As a form, the lecture is also a meeting of minds in the same space that makes possible the kind of interactivity that often attributed to digital media, but often absent.  I recall a master- teacher biologist in my first year at Colorado State University.  He was a mesmerizing presence, at once amplifying complex ideas while giving them importance with real-world applications.  His lectures on DNA were built around an accumulating swirl of drawings created as he spoke.  The blackboard became a riot of color as he used various colors of chalk to fill in essential details of the Double Helix. His effort and interest were contagious. I also remember another professor at Cal State-Sacramento who could turn a single class period into an intellectual adventure. His lectures and questions seemed to owe something to the kinds of performances we were seeing at the time from gifted actors like Paul Schofield and Michael Caine. This teacher had all the theatrical tools he needed:  a resonant voice, an animated face, and the kind of conversational spontaneity that belied what I’m sure was careful preparation.

In truth, many of us still love good lectures. TED Talks, podcasts, the popularity of massed online courses–in addition to packaged lectures on disk offered by master-teachers–indicate a desire to be the willing captive of an effective presenter.  I agree with Molly Worthen, who recently noted in the New York Times that lectures teach the kind of disciplined communication practices we all need: the twin abilities to pay attention and to actively listen.1  Those who have mastered these skills know the rewards.

What makes a good presentation?  What talents brought millions of Americans out on a snowy Saturday night 100 years ago to hear a speaker at their local Chautauqua?  There’s no formula, but it seems clear that the best presentations allow us to see or understand the familiar with new and deepened sensibilities.

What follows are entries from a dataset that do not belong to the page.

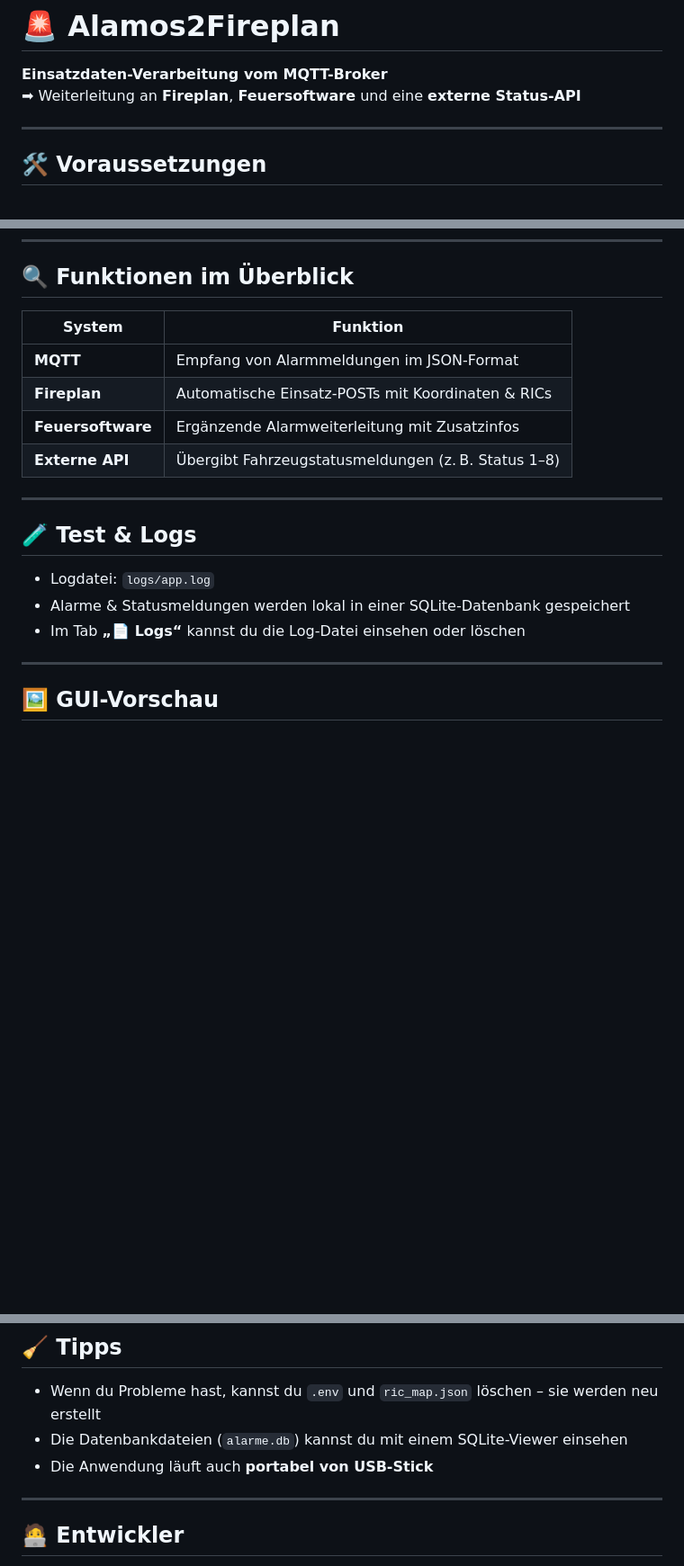
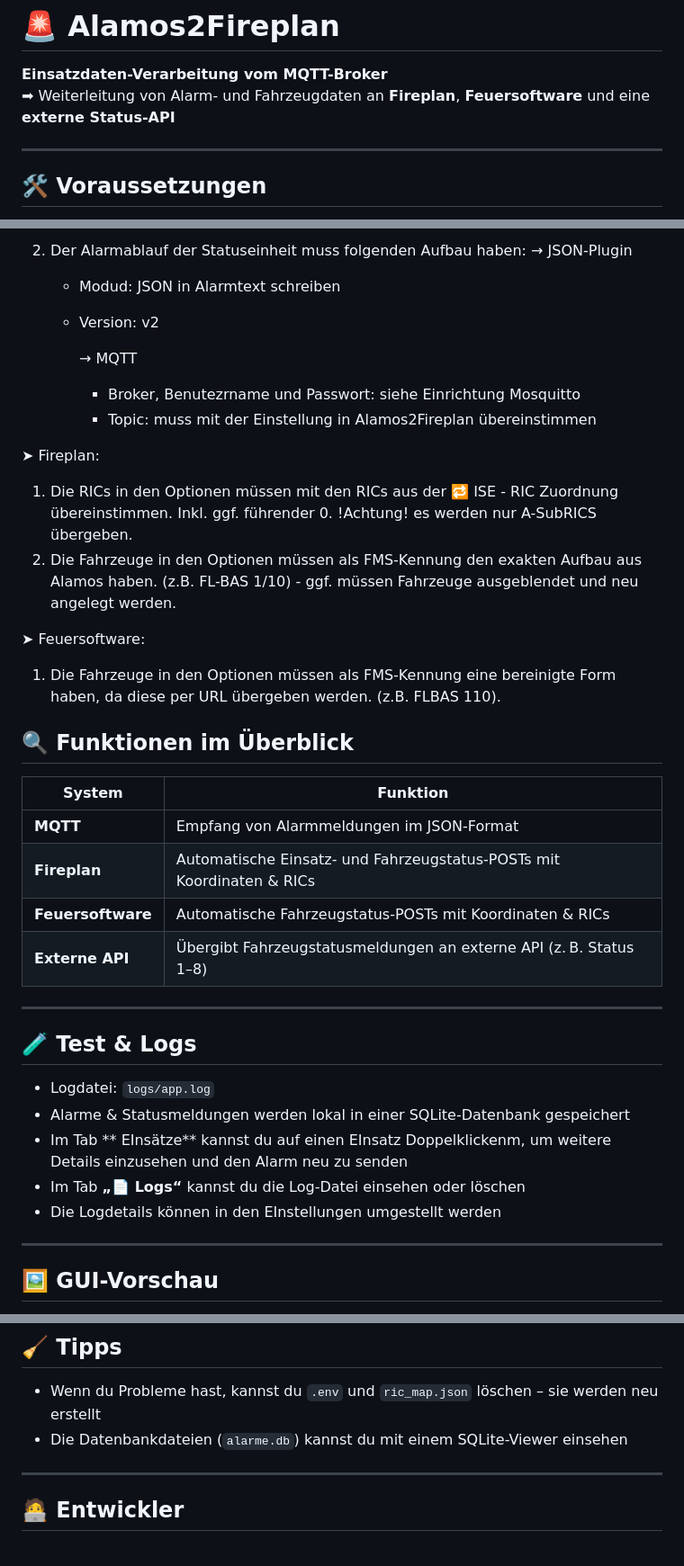
Before and after one commit to budofighter/Alamos2Fireplan, a Markdown page: README.md, 3 parts joined by grey strips. Shown at 90% size. GitHub-like rendering; blank space fills up the shorter version.

```diff
--- a/README.md
+++ b/README.md
@@ -1,7 +1,7 @@
 # 🚨 Alamos2Fireplan
 
 **Einsatzdaten-Verarbeitung vom MQTT-Broker**
-➡ Weiterleitung an **Fireplan**, **Feuersoftware** und eine **externe Status-API**
+➡ Weiterleitung von Alarm- und Fahrzeugdaten an **Fireplan**, **Feuersoftware** und eine **externe Status-API**
 
 ---
 
@@ -75,11 +96,27 @@ ise1234sys00abcde12300:123456
+2. Der Alarmablauf der Statuseinheit muss folgenden Aufbau haben:
+→ JSON-Plugin
+   - Modud: JSON in Alarmtext schreiben
+   - Version: v2
+
+     → MQTT
+        - Broker, Benutezrname und Passwort: siehe Einrichtung Mosquitto
+        - Topic: muss mit der Einstellung in Alamos2Fireplan übereinstimmen
+
+➤ Fireplan:
+1. Die RICs in den Optionen müssen mit den RICs aus der 🔁 ISE - RIC Zuordnung übereinstimmen. Inkl. ggf. führender 0. !Achtung! es werden nur A-SubRICS übergeben.
+2. Die Fahrzeuge in den Optionen müssen als FMS-Kennung den exakten Aufbau aus Alamos haben. (z.B. FL-BAS 1/10) - ggf. müssen Fahrzeuge ausgeblendet und neu angelegt werden.
+
+ ➤ Feuersoftware:
+ 1. Die Fahrzeuge in den Optionen müssen als FMS-Kennung eine bereinigte Form haben, da diese per URL übergeben werden. (z.B. FLBAS 110).
+
 ## 🔍 Funktionen im Überblick
 
-| System            | Funktion                                           |
-|-------------------|----------------------------------------------------|
-| **MQTT**          | Empfang von Alarmmeldungen im JSON-Format          |
-| **Fireplan**      | Automatische Einsatz-POSTs mit Koordinaten & RICs |
-| **Feuersoftware** | Ergänzende Alarmweiterleitung mit Zusatzinfos     |
-| **Externe API**   | Übergibt Fahrzeugstatusmeldungen (z. B. Status 1–8)|
+| System            | Funktion                                                              |
+|-------------------|-----------------------------------------------------------------------|
+| **MQTT**          | Empfang von Alarmmeldungen im JSON-Format                             |
+| **Fireplan**      | Automatische Einsatz- und Fahrzeugstatus-POSTs mit Koordinaten & RICs |
+| **Feuersoftware** | Automatische Fahrzeugstatus-POSTs mit Koordinaten & RICs              |
+| **Externe API**   | Übergibt Fahrzeugstatusmeldungen an externe API (z. B. Status 1–8)    |
 
 ---
 
@@ -87,7 +124,9 @@ ise1234sys00abcde12300:123456
 
 - Logdatei: `logs/app.log`
 - Alarme & Statusmeldungen werden lokal in einer SQLite-Datenbank gespeichert
+- Im Tab ** EInsätze** kannst du auf einen EInsatz Doppelklickenm, um weitere Details einzusehen und den Alarm neu zu senden
 - Im Tab **„📄 Logs“** kannst du die Log-Datei einsehen oder löschen
+- Die Logdetails können in den EInstellungen umgestellt werden
 
 ---
 
@@ -102,7 +141,6 @@ _Füge bei Bedarf eigene Screenshots hinzu_
 
 - Wenn du Probleme hast, kannst du `.env` und `ric_map.json` löschen – sie werden neu erstellt
 - Die Datenbankdateien (`alarme.db`) kannst du mit einem SQLite-Viewer einsehen
-- Die Anwendung läuft auch **portabel von USB-Stick**
 
 ---
 
```
Also changed, not shown: other parts of README.md (+31 -10 lines).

They add a greater depth of understanding than we could discover on our own.

My guess is that I’ve lectured to students perhaps 2400 times over the course of a long career. My presentations are usually presented to groups of 25 students at a time: a better setting by any measure than a mass audience of a thousand or more.  Sometimes the presentations go badly, though I’d like to think less frequently these days. And sometimes I flatter myself to believe that I made an 80-minute period –the standard on our campus–fly by.  To be sure, that length is too long by at least 20 minutes. Indeed, a session that misfires in so sprawling a period can make it seem like the clock has simply stopped.  A single session that wastes 80 minutes can be multiplied times the 25 members of a course, totaling 33 wasted hours. Knowledge of those stakes puts a significant amount of pressure on any conscientious instructor.  I think I know how actors feel when they are about to step on stage.

Even so, a presenter on fire with their subject is a sight to behold.  Although the TED Talks format only gives most of its speakers little more than 18 minutes, you can feel the growing momentum when one of them has taken flight with a room of rapt listeners close behind.


1Molly Worthen, Lecture Me. Really.   New York Times, October 18, 2015, Sunday Review, p. 1

Comments Woodward@tcnj.edu